The next afternoon, I went back to Popi’s little taverna down by the beach.  My friends were all assembled there and after a cold Mythos beer, I recounted to them what had transpired the previous evening with the “Lady of the Night”.  My friends were appalled at the audacity of the woman and concluded that she must have been a true professional and had most likely committed this act many times before.  I completely agreed with their assessment.  Then, one of my friends, smiling, said, “You know, Bobby, you probably would have come out ahead if you had just accepted her discounted offer of only 20  Euros when she re-entered your apartment that first night.”  All of my friends couldn’t help but laugh, and I couldn’t resist joining in either.  After all, 20 Euros would have been a lot less than 70 to 120 Euros!  LOL.

Your Friend and Fellow “Silent Warrior”,

Bobby (Bob) Armistead

Friday, July 5, 2013


Dear Friends,

I think there comes a time in every man’s (or woman’s) life when he comes to the realization that an apology of the most profound nature and of the most sincere proportions are in order.  After careful self-analysis I have now come to that same conclusion.

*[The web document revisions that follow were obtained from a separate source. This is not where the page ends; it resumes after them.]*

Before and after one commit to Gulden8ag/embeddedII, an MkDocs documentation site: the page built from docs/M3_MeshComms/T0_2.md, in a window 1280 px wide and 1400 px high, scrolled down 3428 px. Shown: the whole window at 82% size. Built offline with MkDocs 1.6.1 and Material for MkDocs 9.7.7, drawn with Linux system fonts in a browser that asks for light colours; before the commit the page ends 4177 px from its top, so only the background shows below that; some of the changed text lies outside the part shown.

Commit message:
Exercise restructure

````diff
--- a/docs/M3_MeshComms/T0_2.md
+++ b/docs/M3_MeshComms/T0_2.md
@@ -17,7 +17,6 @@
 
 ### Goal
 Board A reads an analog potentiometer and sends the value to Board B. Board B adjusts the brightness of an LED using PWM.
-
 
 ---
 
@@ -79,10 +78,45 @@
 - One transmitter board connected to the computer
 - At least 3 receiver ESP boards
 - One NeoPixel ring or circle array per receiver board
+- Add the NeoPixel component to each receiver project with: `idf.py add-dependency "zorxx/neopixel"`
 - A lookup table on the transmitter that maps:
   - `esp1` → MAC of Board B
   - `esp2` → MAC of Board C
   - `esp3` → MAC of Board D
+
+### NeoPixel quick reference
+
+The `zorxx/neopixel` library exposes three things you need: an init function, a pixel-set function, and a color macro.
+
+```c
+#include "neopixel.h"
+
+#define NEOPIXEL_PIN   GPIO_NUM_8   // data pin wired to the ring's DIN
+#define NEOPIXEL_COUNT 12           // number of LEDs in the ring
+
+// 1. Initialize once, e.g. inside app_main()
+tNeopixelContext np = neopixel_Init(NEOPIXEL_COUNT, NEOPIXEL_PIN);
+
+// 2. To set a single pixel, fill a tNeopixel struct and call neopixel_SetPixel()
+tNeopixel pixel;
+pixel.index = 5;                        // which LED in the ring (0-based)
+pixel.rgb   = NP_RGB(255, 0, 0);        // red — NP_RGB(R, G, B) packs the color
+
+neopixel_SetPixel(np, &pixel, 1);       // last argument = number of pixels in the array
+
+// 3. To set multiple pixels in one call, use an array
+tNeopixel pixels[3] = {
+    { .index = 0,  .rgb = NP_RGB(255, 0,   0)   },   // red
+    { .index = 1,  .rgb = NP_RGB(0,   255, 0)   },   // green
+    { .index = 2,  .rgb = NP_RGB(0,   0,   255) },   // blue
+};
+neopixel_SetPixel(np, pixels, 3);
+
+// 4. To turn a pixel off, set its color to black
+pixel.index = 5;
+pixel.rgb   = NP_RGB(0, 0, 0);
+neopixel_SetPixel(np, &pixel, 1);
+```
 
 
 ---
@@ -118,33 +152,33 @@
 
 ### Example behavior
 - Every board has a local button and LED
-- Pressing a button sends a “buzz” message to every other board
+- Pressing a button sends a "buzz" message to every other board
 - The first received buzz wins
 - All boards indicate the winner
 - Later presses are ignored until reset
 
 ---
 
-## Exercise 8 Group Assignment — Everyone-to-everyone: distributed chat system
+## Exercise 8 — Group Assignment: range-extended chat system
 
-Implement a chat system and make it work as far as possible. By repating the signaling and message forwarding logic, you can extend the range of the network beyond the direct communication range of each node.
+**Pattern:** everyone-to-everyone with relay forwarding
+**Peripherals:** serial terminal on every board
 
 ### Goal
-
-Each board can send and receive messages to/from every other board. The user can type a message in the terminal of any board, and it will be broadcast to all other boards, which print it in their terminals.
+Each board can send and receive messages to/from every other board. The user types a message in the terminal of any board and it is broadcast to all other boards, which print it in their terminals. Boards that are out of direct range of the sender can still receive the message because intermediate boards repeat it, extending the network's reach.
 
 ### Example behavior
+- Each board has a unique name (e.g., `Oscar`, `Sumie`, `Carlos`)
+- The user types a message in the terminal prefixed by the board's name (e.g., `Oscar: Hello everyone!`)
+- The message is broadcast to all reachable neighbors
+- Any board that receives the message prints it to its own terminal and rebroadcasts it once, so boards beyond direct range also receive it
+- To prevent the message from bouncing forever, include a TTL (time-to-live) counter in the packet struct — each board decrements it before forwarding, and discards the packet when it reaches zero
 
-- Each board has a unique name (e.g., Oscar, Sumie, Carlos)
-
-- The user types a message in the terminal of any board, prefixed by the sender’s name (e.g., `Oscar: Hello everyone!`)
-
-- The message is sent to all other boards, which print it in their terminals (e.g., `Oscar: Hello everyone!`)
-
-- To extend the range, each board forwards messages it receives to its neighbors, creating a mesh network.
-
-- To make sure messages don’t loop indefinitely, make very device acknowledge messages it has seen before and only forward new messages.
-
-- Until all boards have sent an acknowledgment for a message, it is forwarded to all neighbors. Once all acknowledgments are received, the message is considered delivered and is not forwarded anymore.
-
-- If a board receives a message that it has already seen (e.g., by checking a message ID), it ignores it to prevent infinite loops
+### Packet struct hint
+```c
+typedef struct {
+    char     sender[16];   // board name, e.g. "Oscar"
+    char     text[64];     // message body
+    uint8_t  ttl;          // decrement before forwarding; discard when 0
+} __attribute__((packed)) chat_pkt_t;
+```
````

If you examine my little site here, you will notice that my last entry was dated and posted on May 25, 2012.  That means that it has been almost one year and two months since I have placed my fingers on my laptop keyboard to post an article, story, observation or a comment here.  Even though I have been woefully derelict in my obligations to those who read and follow my blog, many of you have continued to visit this site and to read or re-read many of the entries and stories posted here.  To those of you who have not given up in despair, I must commend you.  And, to those who have not been critical of my negligence, I must thank you.

I can’t produce a single legitimate excuse for having neglected this site for over one year.  Perhaps I was simply “burned out”, or maybe I had “writer’s block” or a serious “brain cramp”.  One person even suggested that perhaps I just needed to visit Crete for myself once and not feel burdened to spend so much time writing, researching, revising and then re-writing commentaries and articles for this site.  Maybe they are right...or maybe I was just plain lazy.  At any rate, it is now that I offer the apology that I have been talking about, and I hope that those of you who read and follow my blog can accept my apology and forgive me for my gross negligence!  “I apologize!”  There I said it!

Now that I have cleared my conscience, perhaps I can straightaway resume my writing and hopefully provide you with some interesting insights concerning Crete, or stories that might enlighten you or maybe even humor you.  And, in the future, if you should  sense that I am beginning to once again neglect my duties here, please leave a comment at the end of one of my entries and proceed to  kick the literary s#!t out of  me!!!

Thanks again for your patience, your indulgence but mostly for your loyalty.

Your Friend and Fellow “Silent Warrior”,

Bob (Midget) Armistead